Days went by. John and his crew mates would listen attentively to the stories of their kidnappers, who would rant about their government. How it deprived the village they were from of compensation for the oil being taken from them. That they were rebels who resorted to piracy as a form of revolt. That they decided to take what is not duly given to them by their government.

During the nights, John would dream of his rescue, and of traveling around the Philippines. He consoled himself with thoughts of scenic plateaus and beautiful sunsets. He would often think of his parents, and how hard it must have been for them to accept his situation. The thought of his mother crying at night knowing that her eldest son was being held captive never left his mind. He thought about his father all the time, and he hoped that his father would have the strength to stand by his mom. He thought about his only brother; how he would go to school every day knowing that his kuya may no longer see him become a man. He kept wishing that his family would go to every church they could and pray for him.

Yet whatever happened, if he did not make it back home, John had accepted his fate and would leave it to the Lord. He wasn’t blind to the small blessings, from the miracle of waking up from nine days of unconsciousness to being able to enjoy the mosquito net that reminded him of home. On evenings when the sound of the jungle was more deafening than haunting, John was at peace with God.

Then, on the 22nd day, a miracle happened.

“Prepare. Your rescuers are here.”

John didn’t know how he felt – he wasn’t even sure if it was real. But from afar, he saw a rescue boat coming closer. It was more nerve-wracking than the night they were captured.

He readied himself, not for the rescue but from whatever may come from it. As they transferred to the rescue boat, as they started moving away from the camp, John expected a gunshot, an ambush, or whatever other misfortune. Anxiety reigned as they moved farther and farther away until they finally reached the coast. Their rescuers brought all of them to the hospital for medical treatment, and then to their hotels. That was when it sunk in.

He was free.
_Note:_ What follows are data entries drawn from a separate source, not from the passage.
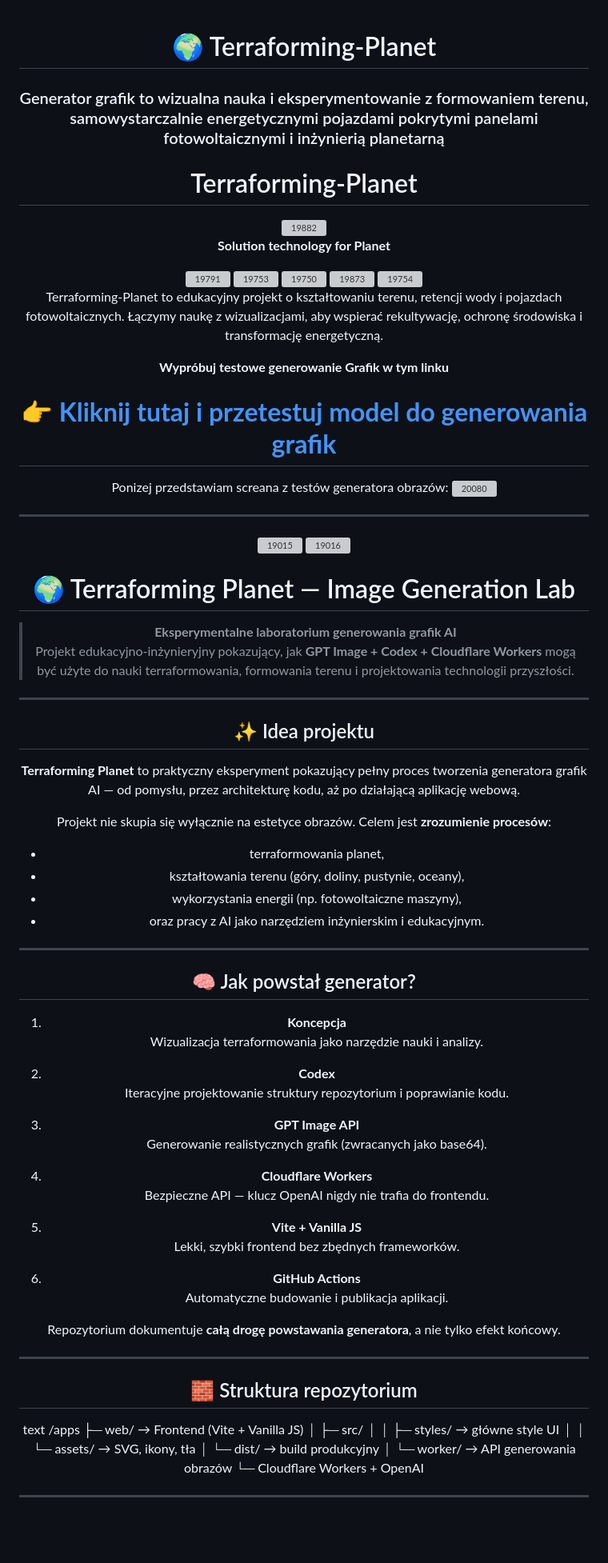
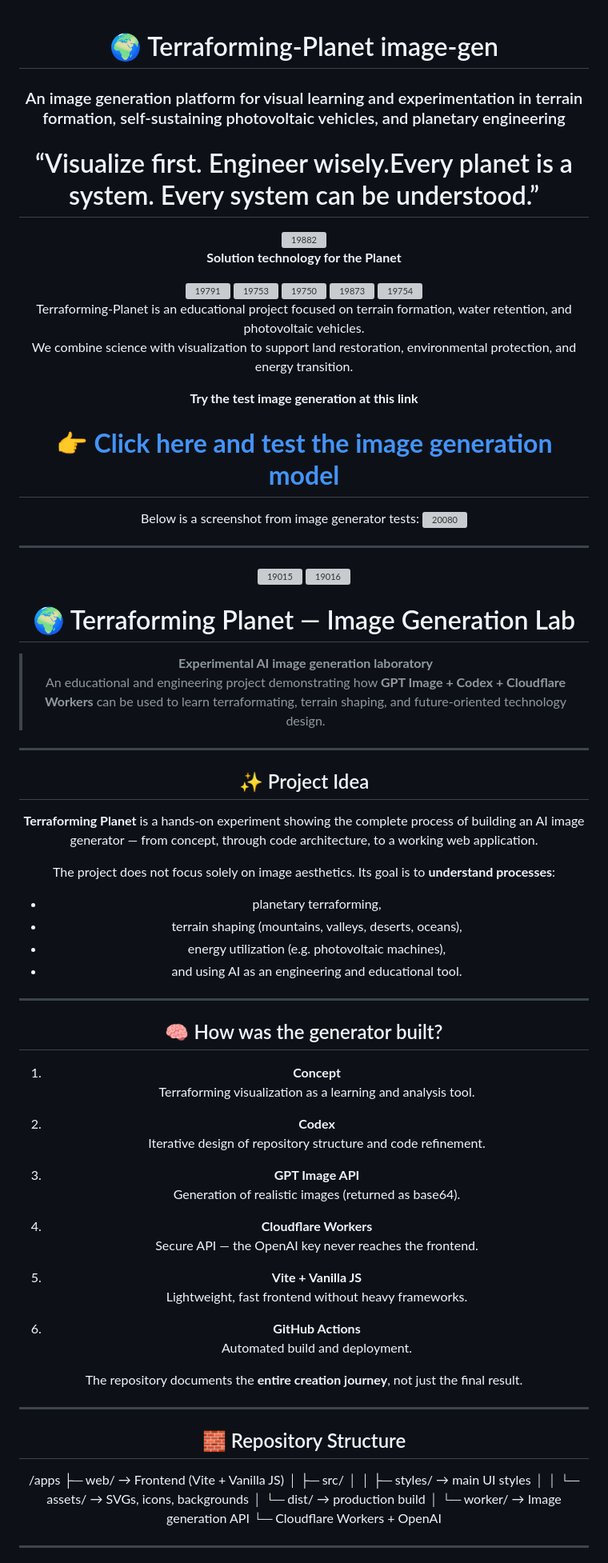
Before and after one commit to Terraforming-Planet/demo-repository, a Markdown page: README.md, the part around the change printed below. Shown: that part at 80% size. GitHub-like rendering; blank space fills up the shorter version; grey boxes are pictures that could not be loaded.

```diff
--- a/README.md
+++ b/README.md
@@ -1,19 +1,20 @@
+
 
 <!--
-  Terraforming-Planet / README organizacji
-  Wskazówka: ten plik najlepiej umieścić w repo .github/profile/README.md
+  Terraforming-Planet / Organization README
+  Tip: this file works best in .github/profile/README.md
 -->
 
 <div align="center">
 
-# 🌍 Terraforming-Planet
-### Generator grafik to wizualna nauka i eksperymentowanie z formowaniem terenu, samowystarczalnie energetycznymi pojazdami pokrytymi panelami fotowoltaicznymi i inżynierią planetarną
+# 🌍 Terraforming-Planet image-gen
+### An image generation platform for visual learning and experimentation in terrain formation, self-sustaining photovoltaic vehicles, and planetary engineering
 
 
-# Terraforming-Planet
+# “Visualize first. Engineer wisely.Every planet is a system. Every system can be understood.”
 <img width="1536" height="1024" alt="19882" src="https://github.com/user-attachments/assets/372c80f7-5259-4ccf-a6c4-24b877348c98" />
 
-**Solution technology for Planet**
+**Solution technology for the Planet**
 
 <img width="124" height="124" alt="19791" src="https://github.com/user-attachments/assets/24d1f223-852c-4f6a-868f-bf507ce9528c" />
 <img width="124" height="124" alt="19753" src="https://github.com/user-attachments/assets/77e31b7e-9d0a-4408-a189-7dd23e004d1c" />
@@ -22,15 +23,15 @@
 <img width="124" height="124" alt="19754" src="https://github.com/user-attachments/assets/e048681b-222c-43de-8eb6-4678d195bed1" />
 
 
-Terraforming-Planet to edukacyjny projekt o kształtowaniu terenu, retencji wody i pojazdach fotowoltaicznych. Łączymy naukę z wizualizacjami, aby wspierać rekultywację, ochronę środowiska i transformację energetyczną.
+Terraforming-Planet is an educational project focused on terrain formation, water retention, and photovoltaic vehicles.
+We combine science with visualization to support land restoration, environmental protection, and energy transition.
 
 
- **Wypróbuj testowe generowanie Grafik w tym linku**
-# 👉 **[Kliknij tutaj i przetestuj model do generowania grafik](https://terraformingplanet.terraforming-planet.workers.dev/)**
+ **Try the test image generation at this link**
+# 👉 **[Click here and test the image generation model](https://terraformingplanet.terraforming-planet.workers.dev/)**
 
-Ponizej przedstawiam screana z testów generatora obrazów:
+Below is a screenshot from image generator tests:
 <img width="800" height="1460" alt="20080" src="https://github.com/user-attachments/assets/6b974130-beb9-42e3-8582-d1e2d34d81f9" />
-
 
 
 ---
@@ -39,61 +40,61 @@ Ponizej przedstawiam screana z testów generatora obrazów:
 
 # 🌍 Terraforming Planet — Image Generation Lab
 
-> **Eksperymentalne laboratorium generowania grafik AI**
-> Projekt edukacyjno-inżynieryjny pokazujący, jak **GPT Image + Codex + Cloudflare Workers**
-> mogą być użyte do nauki terraformowania, formowania terenu i projektowania technologii przyszłości.
+> **Experimental AI image generation laboratory**
+> An educational and engineering project demonstrating how **GPT Image + Codex + Cloudflare Workers**
+> can be used to learn terraformating, terrain shaping, and future-oriented technology design.
 
 ---
 
-## ✨ Idea projektu
+## ✨ Project Idea
 
-**Terraforming Planet** to praktyczny eksperyment pokazujący pełny proces tworzenia
-generatora grafik AI — od pomysłu, przez architekturę kodu, aż po działającą aplikację webową.
+**Terraforming Planet** is a hands-on experiment showing the complete process of building
+an AI image generator — from concept, through code architecture, to a working web application.
 
-Projekt nie skupia się wyłącznie na estetyce obrazów.
-Celem jest **zrozumienie procesów**:
-- terraformowania planet,
-- kształtowania terenu (góry, doliny, pustynie, oceany),
-- wykorzystania energii (np. fotowoltaiczne maszyny),
-- oraz pracy z AI jako narzędziem inżynierskim i edukacyjnym.
+The project does not focus solely on image aesthetics.
+Its goal is to **understand processes**:
+- planetary terraforming,
+- terrain shaping (mountains, valleys, deserts, oceans),
+- energy utilization (e.g. photovoltaic machines),
+- and using AI as an engineering and educational tool.
 
 ---
 
-## 🧠 Jak powstał generator?
+## 🧠 How was the generator built?
 
-1. **Koncepcja**
-   Wizualizacja terraformowania jako narzędzie nauki i analizy.
+1. **Concept**
+   Terraforming visualization as a learning and analysis tool.
 
 2. **Codex**
-   Iteracyjne projektowanie struktury repozytorium i poprawianie kodu.
+   Iterative design of repository structure and code refinement.
 
 3. **GPT Image API**
-   Generowanie realistycznych grafik (zwracanych jako base64).
+   Generation of realistic images (returned as base64).
 
 4. **Cloudflare Workers**
-   Bezpieczne API — klucz OpenAI nigdy nie trafia do frontendu.
+   Secure API — the OpenAI key never reaches the frontend.
 
 5. **Vite + Vanilla JS**
-   Lekki, szybki frontend bez zbędnych frameworków.
+   Lightweight, fast frontend without heavy frameworks.
 
 6. **GitHub Actions**
-   Automatyczne budowanie i publikacja aplikacji.
+   Automated build and deployment.
 
-Repozytorium dokumentuje **całą drogę powstawania generatora**, a nie tylko efekt końcowy.
+The repository documents the **entire creation journey**, not just the final result.
 
 ---
 
-## 🧱 Struktura repozytorium
+## 🧱 Repository Structure
 
-text
+
 /apps
  ├─ web/              → Frontend (Vite + Vanilla JS)
  │   ├─ src/
- │   │   ├─ styles/   → główne style UI
- │   │   └─ assets/   → SVG, ikony, tła
- │   └─ dist/         → build produkcyjny
+ │   │   ├─ styles/   → main UI styles
+ │   │   └─ assets/   → SVGs, icons, backgrounds
+ │   └─ dist/         → production build
  │
- └─ worker/           → API generowania obrazów
+ └─ worker/           → Image generation API
      └─ Cloudflare Workers + OpenAI
 
 
```
Also changed, not shown: other parts of README.md (+165 -146 lines).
They were all free.

He opened his hotel room and found all his belongings inside. His heart filled with joy and he cried tears of happiness knowing that the long days and nights were finally over. He grabbed his Herschel bag and GoPro Camera, ecstatic that he would finally get to live his dream. He chatted with his parents, who were so happy and excited about their son’s successful rescue. In that moment of hope and triumph, he knew his faith in God did not waver.

“That was the longest 22 days of my life, and the closest I have been to death, but I kept my hopes high that we will be rescued. Throughout the ordeal, the eight of us continued to be resilient, encouraging everyone and ourselves that we would make it – alive.”

John still intends to return to the sea, and the to the perils that are part of the job. In most cases, we will truly never know when death would come for us. So as we sail, let us not let our guards down. Let us not forget to love and enjoy what we do, especially who we do it for. Because in cases just like John’s, it is knowing why you want to go home and whom you want to go home to that makes you want to survive.

Sail with faith.

Elijah Jose Barrios

Elijah Jose Barrios is a 24-year old Third Officer, Teacher, and Course Developer. He advocates for child literacy and youth empowerment through his involvement in different organizations.  He considers himself an appreciator of any form of art and usually puts all his realizations into writing.